That means that a magnitude-9.0 earthquake would be 1,000 times stronger than the quake that hit Napa earlier this year.
In a state as heavily populated as California, the impact of such a natural event is nigh impossible to imagine — but that doesn’t mean nobody has tried.
When the San Andreas’ strike-slip fault does eventually rupture, seismologists estimate that the rupture will take about 55 seconds. That’s just about forever in earthquake terms, so “The Big One” is not a misnomer, and the estimated four minutes of seismic waves pushing through the Los Angeles Basin won’t be fun to go through either.
LA Weekly ran the numbers on a magnitude-7.8 quake, noting that it would be difficult to determine exactly which buildings and areas would be hardest hit. The United States Geological Survey, though, has a Shaking Intensity Map that shows that harder-hit areas in the LA Weekly‘s scenario would be the Eastside, downtown, South LA, and Hollywood.
About 40 percent of the deaths in such a quake, and 90 percent of injuries, would come from building collapses, falling air conditioning units, and falling decorative beams.

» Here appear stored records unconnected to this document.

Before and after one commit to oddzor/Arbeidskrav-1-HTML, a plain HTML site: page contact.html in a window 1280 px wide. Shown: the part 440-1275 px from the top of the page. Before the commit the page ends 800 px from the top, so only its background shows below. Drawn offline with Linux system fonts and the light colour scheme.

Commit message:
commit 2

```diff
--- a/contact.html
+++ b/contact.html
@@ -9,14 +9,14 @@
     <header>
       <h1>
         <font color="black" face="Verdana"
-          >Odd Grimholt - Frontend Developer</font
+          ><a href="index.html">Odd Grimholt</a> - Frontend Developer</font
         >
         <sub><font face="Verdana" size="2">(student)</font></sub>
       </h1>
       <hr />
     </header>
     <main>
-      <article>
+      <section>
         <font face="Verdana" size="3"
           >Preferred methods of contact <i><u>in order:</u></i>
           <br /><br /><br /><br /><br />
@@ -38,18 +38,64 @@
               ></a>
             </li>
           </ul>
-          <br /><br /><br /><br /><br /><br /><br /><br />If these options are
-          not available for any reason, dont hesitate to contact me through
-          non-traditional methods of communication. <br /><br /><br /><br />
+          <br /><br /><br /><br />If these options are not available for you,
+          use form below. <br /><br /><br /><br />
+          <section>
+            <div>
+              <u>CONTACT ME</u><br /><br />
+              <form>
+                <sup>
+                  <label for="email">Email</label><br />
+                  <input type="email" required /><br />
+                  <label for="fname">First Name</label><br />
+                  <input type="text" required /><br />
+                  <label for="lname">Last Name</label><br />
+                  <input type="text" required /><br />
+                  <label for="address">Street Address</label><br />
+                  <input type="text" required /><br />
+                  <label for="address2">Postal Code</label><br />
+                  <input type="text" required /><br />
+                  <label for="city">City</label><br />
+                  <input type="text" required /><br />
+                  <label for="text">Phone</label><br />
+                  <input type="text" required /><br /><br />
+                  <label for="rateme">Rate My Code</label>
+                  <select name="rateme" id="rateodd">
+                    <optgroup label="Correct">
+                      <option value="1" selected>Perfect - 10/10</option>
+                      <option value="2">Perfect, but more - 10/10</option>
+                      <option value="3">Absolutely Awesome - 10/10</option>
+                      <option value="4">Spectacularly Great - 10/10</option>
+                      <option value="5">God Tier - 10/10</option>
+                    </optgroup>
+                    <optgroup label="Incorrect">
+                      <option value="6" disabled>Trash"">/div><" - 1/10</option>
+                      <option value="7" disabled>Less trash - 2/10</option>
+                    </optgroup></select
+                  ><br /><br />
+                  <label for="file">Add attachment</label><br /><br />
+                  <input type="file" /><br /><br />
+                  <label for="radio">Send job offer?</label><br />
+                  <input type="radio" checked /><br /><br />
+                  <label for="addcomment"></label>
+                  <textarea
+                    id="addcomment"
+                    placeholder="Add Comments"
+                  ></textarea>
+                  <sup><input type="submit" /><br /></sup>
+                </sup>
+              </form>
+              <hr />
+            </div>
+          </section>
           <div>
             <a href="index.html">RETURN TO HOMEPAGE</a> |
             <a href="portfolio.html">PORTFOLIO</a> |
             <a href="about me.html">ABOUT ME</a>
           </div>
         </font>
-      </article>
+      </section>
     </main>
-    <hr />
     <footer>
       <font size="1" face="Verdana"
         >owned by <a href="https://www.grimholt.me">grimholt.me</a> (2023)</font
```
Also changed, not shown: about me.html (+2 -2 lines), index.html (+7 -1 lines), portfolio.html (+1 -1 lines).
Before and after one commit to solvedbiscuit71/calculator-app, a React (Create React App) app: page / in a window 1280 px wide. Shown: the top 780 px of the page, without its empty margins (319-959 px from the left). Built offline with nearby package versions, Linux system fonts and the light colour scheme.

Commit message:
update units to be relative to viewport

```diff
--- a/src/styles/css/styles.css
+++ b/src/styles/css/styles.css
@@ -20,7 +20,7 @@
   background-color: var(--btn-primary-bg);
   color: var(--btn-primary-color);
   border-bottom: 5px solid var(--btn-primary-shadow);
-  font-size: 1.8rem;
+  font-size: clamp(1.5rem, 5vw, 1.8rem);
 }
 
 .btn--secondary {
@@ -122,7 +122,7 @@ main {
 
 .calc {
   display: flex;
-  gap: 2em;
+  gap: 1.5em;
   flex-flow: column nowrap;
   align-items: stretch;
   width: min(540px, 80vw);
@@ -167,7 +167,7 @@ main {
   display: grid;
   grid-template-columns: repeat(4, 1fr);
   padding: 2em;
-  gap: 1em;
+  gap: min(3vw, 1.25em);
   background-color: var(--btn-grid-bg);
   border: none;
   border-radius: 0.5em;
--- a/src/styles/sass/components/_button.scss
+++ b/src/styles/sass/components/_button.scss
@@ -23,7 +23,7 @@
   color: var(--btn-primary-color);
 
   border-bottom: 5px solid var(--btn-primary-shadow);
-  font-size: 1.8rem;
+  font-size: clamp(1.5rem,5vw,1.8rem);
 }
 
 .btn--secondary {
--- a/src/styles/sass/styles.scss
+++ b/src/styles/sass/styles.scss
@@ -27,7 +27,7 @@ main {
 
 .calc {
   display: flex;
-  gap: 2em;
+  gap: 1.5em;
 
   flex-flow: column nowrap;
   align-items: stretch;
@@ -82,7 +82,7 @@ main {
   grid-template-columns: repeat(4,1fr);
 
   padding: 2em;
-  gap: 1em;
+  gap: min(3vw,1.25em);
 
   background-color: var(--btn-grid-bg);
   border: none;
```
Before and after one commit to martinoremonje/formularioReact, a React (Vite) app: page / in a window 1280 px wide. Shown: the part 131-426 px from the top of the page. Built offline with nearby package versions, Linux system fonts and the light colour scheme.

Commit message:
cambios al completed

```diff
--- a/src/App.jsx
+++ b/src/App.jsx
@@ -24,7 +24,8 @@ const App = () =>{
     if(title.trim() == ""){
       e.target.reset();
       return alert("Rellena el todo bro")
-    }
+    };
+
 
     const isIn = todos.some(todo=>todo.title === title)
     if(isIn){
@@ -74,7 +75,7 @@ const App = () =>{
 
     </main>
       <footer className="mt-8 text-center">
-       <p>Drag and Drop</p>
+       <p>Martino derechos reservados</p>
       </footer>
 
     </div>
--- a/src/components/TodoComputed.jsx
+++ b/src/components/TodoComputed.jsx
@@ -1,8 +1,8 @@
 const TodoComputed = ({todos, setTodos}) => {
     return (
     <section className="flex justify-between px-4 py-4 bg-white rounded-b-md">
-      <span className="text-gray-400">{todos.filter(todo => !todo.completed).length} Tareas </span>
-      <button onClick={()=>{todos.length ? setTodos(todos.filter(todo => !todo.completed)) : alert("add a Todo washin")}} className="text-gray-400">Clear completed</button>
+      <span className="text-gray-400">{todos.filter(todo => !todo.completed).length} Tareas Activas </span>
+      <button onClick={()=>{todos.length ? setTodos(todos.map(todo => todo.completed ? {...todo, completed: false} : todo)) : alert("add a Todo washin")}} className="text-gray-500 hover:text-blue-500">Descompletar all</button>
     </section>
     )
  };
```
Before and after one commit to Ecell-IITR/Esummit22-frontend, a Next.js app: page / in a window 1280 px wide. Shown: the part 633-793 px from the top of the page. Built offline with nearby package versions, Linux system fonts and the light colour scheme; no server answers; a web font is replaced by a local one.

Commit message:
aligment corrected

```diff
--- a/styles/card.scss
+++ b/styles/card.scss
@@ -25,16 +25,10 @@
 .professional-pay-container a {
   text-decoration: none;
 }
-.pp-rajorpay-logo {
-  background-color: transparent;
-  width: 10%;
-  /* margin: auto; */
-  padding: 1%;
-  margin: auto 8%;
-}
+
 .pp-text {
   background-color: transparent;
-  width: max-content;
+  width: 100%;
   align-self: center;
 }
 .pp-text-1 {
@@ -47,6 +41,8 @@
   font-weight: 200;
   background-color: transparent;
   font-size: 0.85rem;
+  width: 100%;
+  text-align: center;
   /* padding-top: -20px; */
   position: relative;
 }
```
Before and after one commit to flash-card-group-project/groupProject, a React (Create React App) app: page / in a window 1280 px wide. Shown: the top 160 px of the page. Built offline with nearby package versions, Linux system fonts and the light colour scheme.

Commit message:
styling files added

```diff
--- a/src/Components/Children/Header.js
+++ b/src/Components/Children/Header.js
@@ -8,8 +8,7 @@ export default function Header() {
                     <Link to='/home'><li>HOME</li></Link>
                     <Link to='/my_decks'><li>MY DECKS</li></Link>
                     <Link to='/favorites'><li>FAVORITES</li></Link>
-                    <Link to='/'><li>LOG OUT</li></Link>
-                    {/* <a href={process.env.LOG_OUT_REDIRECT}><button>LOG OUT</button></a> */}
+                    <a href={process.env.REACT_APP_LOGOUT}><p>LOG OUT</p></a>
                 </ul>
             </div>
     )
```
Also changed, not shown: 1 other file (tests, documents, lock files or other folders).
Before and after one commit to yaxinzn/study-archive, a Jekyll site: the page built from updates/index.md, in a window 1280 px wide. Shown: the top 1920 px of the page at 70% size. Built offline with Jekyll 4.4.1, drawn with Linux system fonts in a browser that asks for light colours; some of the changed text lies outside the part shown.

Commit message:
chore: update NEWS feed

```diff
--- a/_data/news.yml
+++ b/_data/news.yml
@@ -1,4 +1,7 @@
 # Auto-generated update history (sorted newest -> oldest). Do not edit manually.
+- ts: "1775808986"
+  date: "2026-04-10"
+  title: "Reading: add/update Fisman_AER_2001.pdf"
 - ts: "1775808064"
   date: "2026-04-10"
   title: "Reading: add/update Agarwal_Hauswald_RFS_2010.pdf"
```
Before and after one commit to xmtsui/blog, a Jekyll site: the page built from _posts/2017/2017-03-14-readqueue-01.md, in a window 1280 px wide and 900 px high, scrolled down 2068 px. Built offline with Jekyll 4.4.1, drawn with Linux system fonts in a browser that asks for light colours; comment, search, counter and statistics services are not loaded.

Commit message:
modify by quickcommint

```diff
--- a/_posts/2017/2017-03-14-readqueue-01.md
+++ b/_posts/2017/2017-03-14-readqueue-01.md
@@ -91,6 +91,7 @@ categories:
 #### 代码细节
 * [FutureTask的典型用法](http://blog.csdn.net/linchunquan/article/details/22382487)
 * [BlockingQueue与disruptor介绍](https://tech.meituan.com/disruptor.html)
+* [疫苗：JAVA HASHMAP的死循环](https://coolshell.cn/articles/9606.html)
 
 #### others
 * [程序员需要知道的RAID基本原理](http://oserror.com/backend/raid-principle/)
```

Other deaths and injuries would result, no doubt, from crashing cars, trucks and buses, as well as derailed rail and subway cars.
The disruption to society in the area would be massive as well. Six railroads, nine highways, 12 gas pipelines, nine fiber-optic cables, 19 aqueducts, and 29 power-transmission towers would be affected by the quake. How affected? The USGS predicts that they would be “offset” by an average of 20 feet, resulting in snaps and breakage in just about every case.
That means that transport into and out of an affected area would likely be crippled, as would communication and even reliable flow of clean water.
There is also the potential for other effects. The LA Times noted a study saying that a magnitude-9.0 earthquake along California’s North Coast could have disastrous effects even though that area is comparatively sparse in population. The danger: a giant tsunami that would wash away coastal towns, destroy U.S. 101, and cause $70 billion in damage across the Pacific coast.
That scenario predicts at least 100 bridges being lost, with power lines toppled and many coastal towns isolated. Residents would have perhaps 15 minutes notice to flee to higher ground — and still an estimated 10,000 would die.
In short, the “Big One” would wreak utter havoc wherever it hit, with older buildings crumbling; power, communications, and transport crippled; and the death toll likely rising with each passing minutes.
If there’s a bright side, it’s the one that LA Weekly points out: California is one of the most earthquake-ready places in the world. Still, only about 40 percent of residents stay stocked up on the recommended three gallons of water for earthquake preparedness.
How likely is a “Big One” to hit California? There’s about a 37 percent chance of such a quake happening over the next 30 years, which is pretty high in terms of earthquakes. Virginia in 2011 experienced an earthquake, and that state’s chances of such an event were only at about four percent.
[Lead image via HM&A Insurance]